Hamza's younger brother Zaed, 13, suffered gunshot wounds to the leg in the attack. It's them we need to honour. He attended the funeral in a wheelchair.
The Mustafas had moved to New Zealand last year, after spending six years as refugees in Jordan. Mustafa's wife, Salwa, told Radio New Zealand that when the family asked about New Zealand they were told "it's the safest country in the world, the most wonderful country you can go ... you will start a very wonderful life there".
She added: "But it wasn't".
Security personnel walk on the site of funeral services in Christchurch, New Zealand for two victims from last week's mosque shootings.
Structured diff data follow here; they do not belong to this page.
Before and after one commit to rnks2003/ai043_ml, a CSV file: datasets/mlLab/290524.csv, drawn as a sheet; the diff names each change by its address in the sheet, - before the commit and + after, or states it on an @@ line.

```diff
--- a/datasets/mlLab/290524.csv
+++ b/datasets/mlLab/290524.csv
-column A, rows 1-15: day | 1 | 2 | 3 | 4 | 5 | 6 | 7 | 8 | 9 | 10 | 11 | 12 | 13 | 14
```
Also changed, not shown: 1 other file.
Families of those killed had been anxiously awaiting word on when they could bury their loved ones.
He said they hope to finish formally identifying most victims by the end of the day although some will take longer.
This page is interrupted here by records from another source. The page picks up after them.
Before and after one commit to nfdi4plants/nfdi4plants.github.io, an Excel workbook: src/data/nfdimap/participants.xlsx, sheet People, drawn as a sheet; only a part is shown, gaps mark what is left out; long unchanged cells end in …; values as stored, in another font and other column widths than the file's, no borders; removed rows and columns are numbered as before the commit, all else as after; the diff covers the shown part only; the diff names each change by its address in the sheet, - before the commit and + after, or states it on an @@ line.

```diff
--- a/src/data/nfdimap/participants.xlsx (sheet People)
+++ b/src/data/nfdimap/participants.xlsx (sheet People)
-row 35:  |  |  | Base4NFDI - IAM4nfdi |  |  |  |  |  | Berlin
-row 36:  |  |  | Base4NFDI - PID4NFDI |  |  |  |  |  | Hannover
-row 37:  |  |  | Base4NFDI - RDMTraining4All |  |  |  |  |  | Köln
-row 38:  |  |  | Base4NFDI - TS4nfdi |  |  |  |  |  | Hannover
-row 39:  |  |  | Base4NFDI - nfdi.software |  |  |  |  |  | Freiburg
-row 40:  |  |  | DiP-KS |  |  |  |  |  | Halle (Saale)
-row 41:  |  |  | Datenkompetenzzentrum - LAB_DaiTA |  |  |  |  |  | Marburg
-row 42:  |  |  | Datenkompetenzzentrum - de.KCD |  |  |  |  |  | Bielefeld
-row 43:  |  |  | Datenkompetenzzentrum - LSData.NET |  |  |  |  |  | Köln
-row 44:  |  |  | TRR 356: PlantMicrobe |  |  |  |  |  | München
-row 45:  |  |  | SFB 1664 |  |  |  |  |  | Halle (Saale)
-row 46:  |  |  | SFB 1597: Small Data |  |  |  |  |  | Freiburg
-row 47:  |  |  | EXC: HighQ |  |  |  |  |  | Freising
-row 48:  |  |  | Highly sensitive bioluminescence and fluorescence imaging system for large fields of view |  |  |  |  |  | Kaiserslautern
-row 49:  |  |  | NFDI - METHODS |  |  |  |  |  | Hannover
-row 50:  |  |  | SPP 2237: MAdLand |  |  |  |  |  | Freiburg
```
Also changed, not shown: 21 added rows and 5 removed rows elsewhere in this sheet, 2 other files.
Junaid Ismail, 36, of New Zealand.
Those aren't the only victims' names that have emerged publicly, however.
"I implore you: Speak the names of those who were lost rather than the name of the man who took them".
"If New Zealand fails to hold the attacker accountable, one way or another we will hold him to account", he said.
The move had raised concerns he would use the trial as a platform for his racist views.
Khaled Mustafa was 44 and Hamza Mustafa was 15.
"Let New Zealand be a place where there is no tolerance of racism, ever". "That's something we can all do".
The Cashmere High students killed were Mustafa, as well as 14-year-old Sayyad Milne.
About 30 people wounded in the attacks remained in hospital as of Tuesday evening.
Australian Brenton Tarrant, 28, a self-described white supremacist, has been charged with murder.
Wearing a headscarf to show respect to Muslims, the prime minister was captured in photos and videos hugging Muslim women to show her support for the Muslim community in New Zealand.
Somehow, in the face of absolute terror, Jacinda Ardern has united New Zealand - and the rest of the world - to share in her strength.
Within three days, she had met with her cabinet to discuss imminent reforms to the gun laws governing New Zealand, to be announced ten days later.
Dressed scruffily in grey tracksuit pants, a dirty blue T-shirt and striped socks but no shoes, Arps listened intently while District Judge Stephen O'Driscoll told him he was not required to enter a plea.
She also noted that "there have rightly been questions around how this could have happened here". The judge made an additional suppression order regarding the police summary of facts in the case, limiting reporting of the accusations to the charges themselves.
Police Commissioner Mike Bush said Wednesday that authorities believe they arrested the shooter while he was making his way to a third location that he planned to attack. Police continue to guard mosques across the country.
Abizar Valibhai, of Christchurch, said Wednesday's burials marked an important moment.